Seems like a no-brainer to meI just signed my 1st grader up for a school lunch account (he's been begging for pizza Fridays and with a newborn in the house I could use one less lunch to make each week). When I called the school to set it up, they informed me that he would only be allowed to use the account for lunch (which is relatively healthy thanks to federal guidelines) not snacks or juice — for those he'd need to bring in cash. The cafeteria sells chips, ice cream, cookies and all sorts of crap snacks, so I love that my son won't be able to treat himself whenever he feels the urge (he's six so something tells me he'd feel the urge for ice cream a lot). I told the woman that was a great rule and she said, "Well, a lot of parents hate it." Apparently, there's been some pushback to get it changed. I'll admit I was kind of shocked. This is a K-2school we're talking about, not high school.

What my kids eat is really important to me. We try to feed them healthful, mostly organic, real food (as opposed to food products) and we limit juice and sweets. Try is the operative word here. I am certainly not anti-special treats, especially with a brand-new baby — my third — around and especially this time of year when holiday parties (and our Advent calendar) abound. But to me the important thing is that I know what my kid is eating, which wouldn't happen if he had carte blanche to buy what he wanted, when he wanted. Here's an interesting stat: Kids eat up to half of their daily calories in school.I am all for any policy that helps ensure those calories come from good-for-you foods. And there's one coming down the public-school pike that I am very happy about: The Smart Snacks in School Rule. Have you heard of it? It's a set of nutrition standards issued back in June by the USDA for snack foods and beverages sold in schools. I'm sure it will ruffle some parents' feathers as any new policies tend to do, but this one seems like a no-brainer to me. The guidelines state that snacks in vending machines, school stores, a la carte cafeteria lines and snack bars must meet the following requirements:

1. be a fruit, a vegetable, protein, dairy, or whole grain

2. have fewer than 200 calories

3. be low in fat, sodium, and sugar

Here's a graphic that pretty much sums up what the change will mean for our kids:

Kind of awesome, right?

"In other words, children will be able to buy only foods that their parents would find generally acceptable," says Jessica Donze Black, director of the Kids' Safe and Healthful Foods Project, a non-profit, nonpartisan group helping to improve school foods for our kids. If your school participates in the National School Lunch Program(most public schools in the country do), they must adhere to these new snack regulations by the start of the 2014 school year. But, says Black, it's never too early to start making changes. "Parents should feel empowered to talk to their school districts now and find out what they're serving the kids — and when they plan to adopt the new guidelines." I am all for this —for my kids and for the millions of kids across the country who rely on the school lunch programs. Another great stat: Children gained less weight over three yearsif they lived in a state with strong policies on school snacks than if they lived in a state without such standards.
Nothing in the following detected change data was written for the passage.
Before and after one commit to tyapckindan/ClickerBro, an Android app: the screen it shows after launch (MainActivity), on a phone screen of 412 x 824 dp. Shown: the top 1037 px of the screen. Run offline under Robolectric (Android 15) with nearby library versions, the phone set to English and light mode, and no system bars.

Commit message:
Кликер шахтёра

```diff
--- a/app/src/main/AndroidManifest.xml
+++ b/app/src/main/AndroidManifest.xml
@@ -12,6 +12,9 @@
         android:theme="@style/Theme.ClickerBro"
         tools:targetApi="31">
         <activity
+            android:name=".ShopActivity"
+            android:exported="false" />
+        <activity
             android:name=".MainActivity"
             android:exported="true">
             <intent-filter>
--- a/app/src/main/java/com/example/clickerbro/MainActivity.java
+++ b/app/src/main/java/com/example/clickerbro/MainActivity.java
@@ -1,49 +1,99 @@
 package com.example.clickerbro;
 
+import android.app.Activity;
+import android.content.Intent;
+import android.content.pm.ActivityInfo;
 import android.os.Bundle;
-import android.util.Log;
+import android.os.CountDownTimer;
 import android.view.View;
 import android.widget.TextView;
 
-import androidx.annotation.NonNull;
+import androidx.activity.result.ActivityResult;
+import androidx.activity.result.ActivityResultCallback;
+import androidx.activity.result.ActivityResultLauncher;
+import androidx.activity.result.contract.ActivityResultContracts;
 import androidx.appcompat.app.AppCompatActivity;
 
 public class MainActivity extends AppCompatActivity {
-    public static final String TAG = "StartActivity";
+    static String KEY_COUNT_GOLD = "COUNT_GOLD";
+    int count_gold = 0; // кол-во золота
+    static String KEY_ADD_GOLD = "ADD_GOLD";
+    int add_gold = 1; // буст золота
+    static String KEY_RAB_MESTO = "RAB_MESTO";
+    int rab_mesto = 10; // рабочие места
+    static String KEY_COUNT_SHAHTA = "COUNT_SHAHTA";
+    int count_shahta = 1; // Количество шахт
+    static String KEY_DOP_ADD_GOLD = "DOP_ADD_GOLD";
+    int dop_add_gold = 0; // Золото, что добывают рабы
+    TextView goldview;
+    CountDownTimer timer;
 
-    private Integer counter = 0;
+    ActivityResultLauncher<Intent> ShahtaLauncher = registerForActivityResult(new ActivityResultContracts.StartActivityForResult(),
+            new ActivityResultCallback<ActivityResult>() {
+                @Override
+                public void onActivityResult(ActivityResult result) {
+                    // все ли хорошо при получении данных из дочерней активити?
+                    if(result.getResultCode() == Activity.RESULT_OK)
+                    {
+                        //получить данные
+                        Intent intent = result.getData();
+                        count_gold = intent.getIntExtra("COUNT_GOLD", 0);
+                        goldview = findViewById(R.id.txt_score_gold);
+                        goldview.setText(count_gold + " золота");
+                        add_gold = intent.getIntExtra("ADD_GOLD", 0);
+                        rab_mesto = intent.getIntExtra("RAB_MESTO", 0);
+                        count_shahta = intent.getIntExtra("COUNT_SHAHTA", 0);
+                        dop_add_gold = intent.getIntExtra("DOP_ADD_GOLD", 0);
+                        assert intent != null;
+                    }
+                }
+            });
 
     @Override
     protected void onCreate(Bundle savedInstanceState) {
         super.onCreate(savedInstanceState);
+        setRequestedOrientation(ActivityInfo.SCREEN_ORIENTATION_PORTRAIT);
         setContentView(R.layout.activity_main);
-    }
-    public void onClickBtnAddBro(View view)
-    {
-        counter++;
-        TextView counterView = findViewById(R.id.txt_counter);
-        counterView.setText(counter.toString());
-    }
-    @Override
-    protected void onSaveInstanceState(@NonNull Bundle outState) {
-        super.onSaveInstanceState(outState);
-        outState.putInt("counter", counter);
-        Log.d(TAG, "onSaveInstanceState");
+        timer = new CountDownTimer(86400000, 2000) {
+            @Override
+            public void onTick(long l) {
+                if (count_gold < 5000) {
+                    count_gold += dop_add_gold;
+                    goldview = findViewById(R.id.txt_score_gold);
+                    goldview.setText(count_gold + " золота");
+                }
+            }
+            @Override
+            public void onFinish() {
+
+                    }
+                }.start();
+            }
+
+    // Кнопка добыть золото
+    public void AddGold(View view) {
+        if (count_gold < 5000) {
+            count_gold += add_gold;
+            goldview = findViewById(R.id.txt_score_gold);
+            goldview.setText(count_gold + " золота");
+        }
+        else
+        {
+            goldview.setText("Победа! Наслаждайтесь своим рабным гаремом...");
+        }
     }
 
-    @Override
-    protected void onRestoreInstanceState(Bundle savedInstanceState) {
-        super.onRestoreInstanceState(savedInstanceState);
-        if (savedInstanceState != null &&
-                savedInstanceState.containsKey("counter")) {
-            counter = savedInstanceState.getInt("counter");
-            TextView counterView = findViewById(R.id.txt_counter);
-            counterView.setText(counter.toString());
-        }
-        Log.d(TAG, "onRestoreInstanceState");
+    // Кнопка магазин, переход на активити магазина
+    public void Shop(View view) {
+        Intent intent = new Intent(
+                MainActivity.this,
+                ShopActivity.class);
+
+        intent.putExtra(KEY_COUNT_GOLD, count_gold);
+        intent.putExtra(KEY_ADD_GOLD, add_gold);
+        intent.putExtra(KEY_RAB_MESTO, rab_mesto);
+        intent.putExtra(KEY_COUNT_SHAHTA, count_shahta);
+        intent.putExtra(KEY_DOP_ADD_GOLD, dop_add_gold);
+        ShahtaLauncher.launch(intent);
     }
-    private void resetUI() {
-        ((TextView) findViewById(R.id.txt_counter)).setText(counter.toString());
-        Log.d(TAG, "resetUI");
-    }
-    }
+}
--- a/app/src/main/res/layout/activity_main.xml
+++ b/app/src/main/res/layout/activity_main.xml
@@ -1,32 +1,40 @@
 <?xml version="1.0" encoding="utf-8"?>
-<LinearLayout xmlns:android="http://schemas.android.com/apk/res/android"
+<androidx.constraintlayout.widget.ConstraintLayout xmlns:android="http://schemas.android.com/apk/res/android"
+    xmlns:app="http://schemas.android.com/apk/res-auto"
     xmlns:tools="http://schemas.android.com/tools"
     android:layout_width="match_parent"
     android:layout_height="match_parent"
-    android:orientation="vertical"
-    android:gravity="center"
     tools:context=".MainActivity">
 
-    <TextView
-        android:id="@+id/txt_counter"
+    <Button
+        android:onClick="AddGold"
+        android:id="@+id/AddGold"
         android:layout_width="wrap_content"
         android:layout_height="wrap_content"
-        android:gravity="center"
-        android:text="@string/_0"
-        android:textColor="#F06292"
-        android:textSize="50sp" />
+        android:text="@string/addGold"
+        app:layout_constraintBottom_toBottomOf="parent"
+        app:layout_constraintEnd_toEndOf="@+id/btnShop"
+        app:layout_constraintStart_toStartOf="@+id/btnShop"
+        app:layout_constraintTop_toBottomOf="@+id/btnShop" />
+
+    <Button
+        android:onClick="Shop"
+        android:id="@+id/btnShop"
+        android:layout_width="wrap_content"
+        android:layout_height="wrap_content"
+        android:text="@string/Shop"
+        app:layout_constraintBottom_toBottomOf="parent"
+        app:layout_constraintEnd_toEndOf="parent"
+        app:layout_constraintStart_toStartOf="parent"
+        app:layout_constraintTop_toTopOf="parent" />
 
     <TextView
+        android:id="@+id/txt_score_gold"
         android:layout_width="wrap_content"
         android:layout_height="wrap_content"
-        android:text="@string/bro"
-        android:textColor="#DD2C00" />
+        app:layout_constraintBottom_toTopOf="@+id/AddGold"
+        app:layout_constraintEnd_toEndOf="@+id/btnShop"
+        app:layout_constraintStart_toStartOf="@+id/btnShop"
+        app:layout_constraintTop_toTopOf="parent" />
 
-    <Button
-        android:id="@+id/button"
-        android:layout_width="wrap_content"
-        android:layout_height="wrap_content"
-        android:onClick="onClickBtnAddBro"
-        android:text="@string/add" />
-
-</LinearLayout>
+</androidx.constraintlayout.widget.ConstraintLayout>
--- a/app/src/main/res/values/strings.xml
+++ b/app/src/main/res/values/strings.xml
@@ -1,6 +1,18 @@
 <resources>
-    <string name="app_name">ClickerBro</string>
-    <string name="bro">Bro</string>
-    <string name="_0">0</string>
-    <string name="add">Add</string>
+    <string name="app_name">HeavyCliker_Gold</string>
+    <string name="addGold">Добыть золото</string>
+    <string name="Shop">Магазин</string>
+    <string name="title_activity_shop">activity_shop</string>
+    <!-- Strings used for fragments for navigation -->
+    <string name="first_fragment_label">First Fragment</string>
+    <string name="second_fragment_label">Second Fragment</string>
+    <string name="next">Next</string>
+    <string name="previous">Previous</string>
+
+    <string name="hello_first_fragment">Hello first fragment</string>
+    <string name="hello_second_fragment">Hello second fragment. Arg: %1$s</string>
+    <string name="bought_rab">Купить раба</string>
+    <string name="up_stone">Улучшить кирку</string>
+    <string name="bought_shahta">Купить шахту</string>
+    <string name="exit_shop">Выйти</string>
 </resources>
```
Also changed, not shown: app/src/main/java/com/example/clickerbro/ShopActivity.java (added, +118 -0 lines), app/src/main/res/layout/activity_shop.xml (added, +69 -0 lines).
For more on the new policy (how it will affect budgets, who supports it, what it means for the obesity epidemic) and what you can do in your district, check out the Kids' Safe and Healthful Foods Project site
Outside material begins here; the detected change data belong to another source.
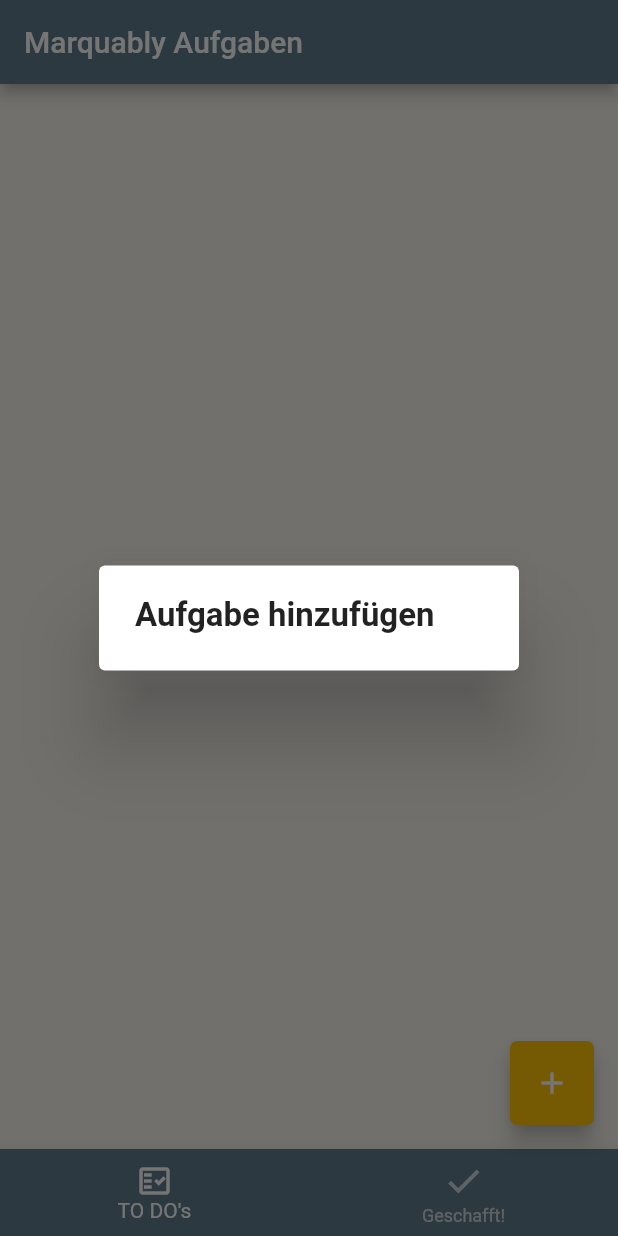
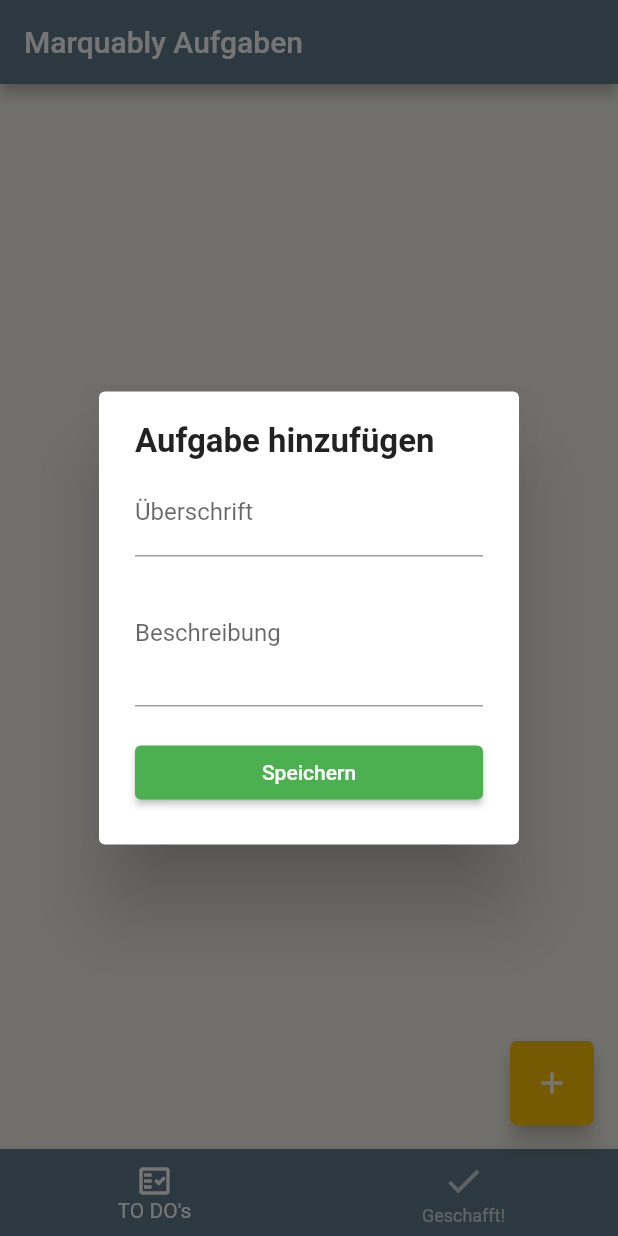
Before and after one commit to Lenzia207/marq_app, a Flutter app: the screen it shows after launch, after a tap on the "add" icon, on a phone screen of 412 x 824 dp. Run offline on Flutter 3.47's test engine with Material 2 defaults, Android fonts, the phone set to English and light mode, and no system bars.

Commit message:
DialogFieldUI

```diff
--- a/lib/page/overview_page.dart
+++ b/lib/page/overview_page.dart
@@ -47,9 +47,9 @@
         child: Icon(Icons.add),
         backgroundColor: Colors.amber,
         onPressed: (() => showDialog(
-            builder: (context) => AddTodoDialogWidget(),
-            context: context,
-            barrierDismissible: false)),
+              builder: (context) => AddTodoDialogWidget(),
+              context: context,
+            )),
       ),
     );
   }
--- a/lib/widget/add_todo_dialog.dart
+++ b/lib/widget/add_todo_dialog.dart
@@ -1,4 +1,5 @@
 import 'package:flutter/material.dart';
+import 'package:marq_app/widget/todo_form_widget.dart';
 
 class AddTodoDialogWidget extends StatefulWidget {
   @override
@@ -21,6 +22,14 @@
             Text(
               "Aufgabe hinzufügen",
               style: TextStyle(fontWeight: FontWeight.bold, fontSize: 22),
+            ),
+            const SizedBox(height: 5), //Space inbetween
+            TodoFormWidget(
+              //Callbacks
+              onChangedTitle: (title) => setState(() => this.title = title),
+              onChangedDescription: (description) =>
+                  setState(() => this.description = description),
+              onSaveTodo: (value) {},
             )
           ],
         ),
--- /dev/null
+++ b/lib/widget/todo_form_widget.dart
@@ -0,0 +1,69 @@
+//import 'dart:html';
+import 'package:flutter/material.dart';
+
+class TodoFormWidget extends StatelessWidget {
+  //Fields
+  final String title;
+  final String description;
+
+  //Callbacks
+  final ValueChanged<String> onChangedTitle;
+  final ValueChanged<String> onChangedDescription;
+  final ValueChanged onSaveTodo;
+
+//Constructor
+  const TodoFormWidget(
+      {Key? key,
+      this.title = '',
+      this.description = '',
+      required this.onChangedTitle,
+      required this.onChangedDescription,
+      required this.onSaveTodo})
+      : super(key: key);
+
+  get onPressed => null;
+
+  @override
+  Widget build(BuildContext context) => SingleChildScrollView(
+        child: Column(
+          mainAxisSize: MainAxisSize.min,
+          children: [
+            buildTitle(),
+            const SizedBox(height: 3),
+            buildDescription(),
+            const SizedBox(height: 20),
+            buildSaveBtn()
+          ],
+        ),
+      );
+
+  //buildTitle Method for the Title/Überschrift Form Field
+  Widget buildTitle() => TextFormField(
+        maxLines: 1,
+        initialValue: title,
+        onChanged: onChangedTitle,
+        validator: (title) {
+          if (title!.isEmpty) {
+            return 'Bitte trage eine Überschrift ein';
+          }
+        },
+        decoration: InputDecoration(
+            border: UnderlineInputBorder(), labelText: 'Überschrift'),
+      );
+
+  Widget buildDescription() => TextFormField(
+        maxLines: 3,
+        initialValue: description,
+        onChanged: onChangedDescription,
+        decoration: const InputDecoration(
+            border: UnderlineInputBorder(), labelText: 'Beschreibung'),
+      );
+
+  Widget buildSaveBtn() => SizedBox(
+      width: double.infinity,
+      child: ElevatedButton(
+          style: ButtonStyle(
+              backgroundColor: MaterialStateProperty.all(Colors.green)),
+          onPressed: () {},
+          child: const Text('Speichern')));
+}
--- a/pubspec.yaml
+++ b/pubspec.yaml
@@ -34,6 +34,9 @@
   # The following adds the Cupertino Icons font to your application.
   # Use with the CupertinoIcons class for iOS style icons.
   cupertino_icons: ^1.0.2
+
+  #Slidable (Edit,Delete)
+  flutter_slidable: ^0.5.7
 
   # Firbebase integration
   firebase_core: ^0.5.2+1
```
Also changed, not shown: pubspec.lock.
So, what do you think? Would you support this policy in your kid's school? Why or why not? And I'm curious: Do your kids buy lunch or snacks from their school and are they able to get whatever they want or are there rules like the one at my son's school? Let's discuss.